Provided entries.
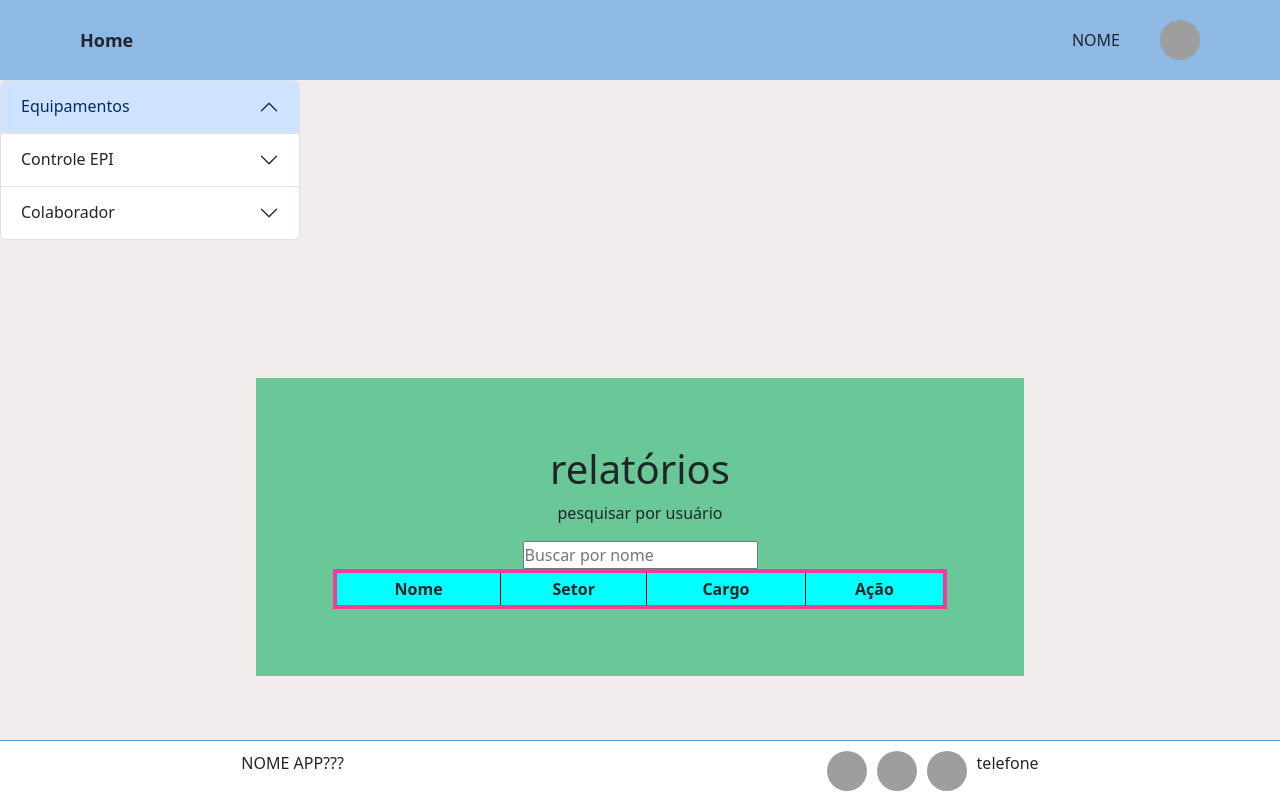
After one commit to marcelovntr/epi, a Django app: page /listagem_editar/ in a window 1280 px wide. The commit adds this page. Run offline with Django 5.2, Linux system fonts and the light colour scheme; data that the repository does not hold is empty; grey boxes are pictures that could not be loaded.

Commit message:
funções excluir e atualizar OK!

```diff
--- a/epi2025/epi/epi_app/static/epi_app/css/footer.css
+++ b/epi2025/epi/epi_app/static/epi_app/css/footer.css
@@ -6,16 +6,15 @@
 
 .footer-container {
     width: 100%;
-    height: 60px;
+    min-height: 60px;
     background-color: #ffffff;
     display: flex;
     justify-content:space-around;
     align-items: center;
-    /* padding: 0 20px; */
     border-top: rgb(67, 157, 230) solid 1px;
-    position: fixed;
-    bottom: 0;
-
+    position: relative;
+    flex-shrink: 0;
+    margin-top: 64px;
 }
 .footer-info{
     display: flex;
--- a/epi2025/epi/epi_app/static/epi_app/css/header.css
+++ b/epi2025/epi/epi_app/static/epi_app/css/header.css
@@ -5,12 +5,14 @@
 }
 .header-index {
     width: 100%;
-    height: 80px;
+    min-height: 80px;
     background-color: #8eb9e4;
     display: flex;
     justify-content: space-between;
     align-items: center;
     padding: 0 80px;
+    max-height: 80px;
+    overflow: hidden;
 
 }
 
--- a/epi2025/epi/epi_app/static/epi_app/css/home.css
+++ b/epi2025/epi/epi_app/static/epi_app/css/home.css
@@ -6,6 +6,7 @@
 
 body {
     background-color: #f3ecec;
+    min-height: 100vh;
 }
 .container-home {
     background-color: rgb(106, 199, 152)
--- /dev/null
+++ b/epi2025/epi/epi_app/static/epi_app/css/index.css
@@ -0,0 +1,14 @@
+*{
+    padding: 0;
+    margin: 0;
+    box-sizing: border-box;
+}
+html, body {
+    height: 100%;
+    display: flex;
+    flex-direction: column;
+    min-height: 100vh;
+}
+body > *:not(.footer-container) {
+    flex: 1; /* Faz o conteúdo crescer e empurrar o footer para baixo */
+}
--- /dev/null
+++ b/epi2025/epi/epi_app/static/epi_app/css/listagem_editar.css
@@ -0,0 +1,84 @@
+    *{
+        padding: 0;
+        margin: 0;
+        box-sizing: border-box;
+    }
+    .container-home{
+        display: flex;
+        justify-content: center;
+        flex-direction: column;
+        min-width: 60%;
+        align-items: center;
+        margin: auto;
+        }
+
+    .tabela-colaboradores {
+    min-width: 80%;
+    background-color: rosybrown;
+    border: #f33b9a solid 1px;
+    border-collapse: collapse;
+    border: 4px solid #f33b9a;
+    border-style:solid;
+    }
+
+    .tabela-cabecalho{
+        text-align: center;
+        padding: 8px;
+        background-color: aqua;
+    }
+
+    .tabela-corpo{
+        text-align: center;
+        padding: 8px;
+    }
+
+.tabela-colaboradores th, .tabela-colaboradores td {
+    border: 1px solid black; /* Adiciona bordas visíveis nas células */
+    padding: 4px; /* Aumenta o espaçamento interno */
+    text-align: center;
+}
+
+.tabela-colaboradores tr:nth-child(even) {
+    background-color: #ffd4dc; /* Alternância de cores nas linhas */
+}
+
+.tabela-corpo a{
+background-color: brown;
+text-decoration: none;
+color: #f33b9a;
+padding: 4px 8px;
+border-radius: 4px;
+font-size: 0.8em;
+}
+    .lista-colaborador {
+        display: flex;
+        flex-direction: column;
+        align-items: center;
+        margin-top: 32px;
+        list-style: none;
+
+    }
+    .lista-colaborador li{
+        display: flex;
+        flex-direction: row;
+        align-items: center;
+        margin: 10px;
+        list-style: none;
+        background-color: rgb(127, 60, 182);
+        min-width: 600px;
+        padding: 8px 16px;
+        border-radius: 8px;
+    }
+
+    .lista-colaborador a {
+        text-decoration: none;
+    }
+
+    .lista-colaborador a:first-child{
+        color:#f33b9a;
+        font-weight: bold;
+    }
+    .lista-colaborador a:last-child{
+        color: aquamarine;
+        font-weight: bold;
+    }
--- a/epi2025/epi/epi_app/static/epi_app/css/relatorios.css
+++ b/epi2025/epi/epi_app/static/epi_app/css/relatorios.css
@@ -3,42 +3,3 @@
     margin: 0;
     box-sizing: border-box;
 }
-.container-home{
-    display: flex;
-    justify-content: center;
-    flex-direction: column;
-    max-width: 50%;
-    }
-
-    .lista-colaborador {
-        display: flex;
-        flex-direction: column;
-        align-items: center;
-        margin-top: 32px;
-        list-style: none;
-
-    }
-    .lista-colaborador li{
-        display: flex;
-        flex-direction: row;
-        align-items: center;
-        margin: 10px;
-        list-style: none;
-        background-color: rgb(127, 60, 182);
-        min-width: 600px;
-        padding: 8px 16px;
-        border-radius: 8px;
-    }
-
-    .lista-colaborador a {
-        text-decoration: none;
-    }
-
-    .lista-colaborador a:first-child{
-        color:#f33b9a;
-        font-weight: bold;
-    }
-    .lista-colaborador a:last-child{
-        color: aquamarine;
-        font-weight: bold;
-    }
--- a/epi2025/epi/epi_app/templates/epi_app/global/index.html
+++ b/epi2025/epi/epi_app/templates/epi_app/global/index.html
@@ -8,12 +8,15 @@
     <title>{% block title %}{% endblock title %}</title>
     <link href="https://cdn.jsdelivr.net/npm/bootstrap@5.3.2/dist/css/bootstrap.min.css" rel="stylesheet">
     <script src="https://cdn.jsdelivr.net/npm/bootstrap@5.3.2/dist/js/bootstrap.bundle.min.js"></script>
+    <link rel="stylesheet" href="{% static 'epi_app/css/index.css' %}">
     <link rel="stylesheet" href="{% static 'epi_app/css/home.css' %}">
     <link rel="stylesheet" href="{% static 'epi_app/css/header.css' %}">
     <link rel="stylesheet" href="{% static 'epi_app/css/accordion.css' %}">
     <link rel="stylesheet" href="{% static 'epi_app/css/footer.css' %}">
     <link rel="stylesheet" href="{% static 'epi_app/css/cadastro_colaborador.css' %}">
     <link rel="stylesheet" href="{% static 'epi_app/css/editar_colaborador.css' %}">
+    <link rel="stylesheet" href="{% static 'epi_app/css/listagem_editar.css' %}" />
+    <link rel="stylesheet" href="{% static 'epi_app/css/relatorios.css' %}" />
     {% comment %} demais css{% endcomment %}
     {% block css %}{% endblock css %}
 
--- /dev/null
+++ b/epi2025/epi/epi_app/templates/epi_app/pages/listagem_editar.html
@@ -0,0 +1,41 @@
+{% extends "epi_app/global/index.html" %}
+{% load static %}
+{% block title %}Lista Edição{% endblock title %}
+{% block css %}
+    <link rel="stylesheet" href="{% static 'epi_app/css/listagem_editar.css' %}" />
+{% endblock css %}
+
+{% block content %}
+
+<main class='container-home'>
+    <h1>relatórios</h1>
+        <p>pesquisar por usuário</p>
+        <input type="text" placeholder="Buscar por nome">
+
+
+        <table class="tabela-colaboradores">
+            <thead class="tabela-cabecalho">
+                <tr>
+                    <th>Nome</th>
+                    <th>Setor</th>
+                    <th>Cargo</th>
+                    <th>Ação</th>
+                </tr>
+            </thead>
+            <tbody class="tabela-corpo">
+                {% for worker in colaboradores %}
+                    <tr>
+                        <td>{{ worker.nome }}</td>
+                        <td>{{ worker.setor }}</td>
+                        <td>{{ worker.cargo }}</td>
+                        <td><a href="{% url 'deletar_colaborador' worker.id %}">Excluir</a>
+                        <a href="{% url 'editar_colaborador' worker.id %}">Atualizar</a></td>
+                    </tr>
+                {% endfor %}
+            </tbody>
+        </table>
+
+</main>
+
+
+{% endblock content %}
--- a/epi2025/epi/epi_app/templates/epi_app/partials/accordion.html
+++ b/epi2025/epi/epi_app/templates/epi_app/partials/accordion.html
@@ -39,7 +39,7 @@
 
             <a href="{% url 'cadastro_colaborador' %}">Cadastrar Colaborador</a>
             <a href="{% url 'relatorios' %}">Relatórios</a>
-            <a href="{% url 'editar_colaborador' %}">Editar Colaborador</a>
+            <a href="{% url 'listagem_editar' %}">Editar Colaborador</a>
 
         </div>
       </div>
--- a/epi2025/epi/epi_app/urls.py
+++ b/epi2025/epi/epi_app/urls.py
@@ -6,6 +6,8 @@ urlpatterns = [
     path('', views.home, name='home'),
     path('cadastro/', views.cadastro_colaborador, name='cadastro_colaborador'),
     path('relatorios/', views.relatorios, name='relatorios'),
-    path('editar/', views.editar_colaborador, name='editar_colaborador'),
+    path('editar/<int:id>', views.editar_colaborador, name='editar_colaborador'),
+    path('listagem_editar/', views.listagem_editar, name='listagem_editar'),
+    path('deletar/<int:id>', views.deletar_colaborador, name='deletar_colaborador'),
 
 ]
--- a/epi2025/epi/epi_app/views.py
+++ b/epi2025/epi/epi_app/views.py
@@ -1,4 +1,4 @@
-from django.shortcuts import render
+from django.shortcuts import render, redirect
 from .models import Colaboradores
 
 # Create your views here.
@@ -14,8 +14,23 @@ def cadastro_colaborador(request):
     return render(request, 'epi_app/pages/cadastro.html', context={'colaborador': colaborador})
 
 def relatorios(request):
+    return render(request, 'epi_app/pages/relatorios.html')
+
+def editar_colaborador(request, id):
+    if request.method == 'GET':
+        colaborador_por_id = Colaboradores.objects.get(id=id)
+        return render(request, 'epi_app/pages/editar.html', context={'colaborador': colaborador_por_id})
+    nome = request.POST.get('nome')
+    cargo = request.POST.get('cargo')
+    setor = request.POST.get('setor')
+    Colaboradores.objects.filter(id=id).update(nome=nome, cargo=cargo, setor=setor)
+    return redirect('listagem_editar')
+
+def deletar_colaborador(request, id):
+    colaborador_encontrado = Colaboradores.objects.get(id=id)
+    colaborador_encontrado.delete()
+    return redirect('listagem_editar')
+
+def listagem_editar(request):
     lista_colaboradores = Colaboradores.objects.all()
-    return render(request, 'epi_app/pages/relatorios.html', context={'colaboradores': lista_colaboradores})
-
-def editar_colaborador(request):
-    return render(request, 'epi_app/pages/editar.html')
+    return render(request, 'epi_app/pages/listagem_editar.html', context={'colaboradores': lista_colaboradores})
```
Also changed, not shown: epi2025/epi/epi_app/templates/epi_app/pages/editar.html (+4 -4 lines), epi2025/epi/epi_app/templates/epi_app/pages/relatorios.html (+22 -10 lines).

Assignment. State only how many lines above hold the string "link".

Answer box. 11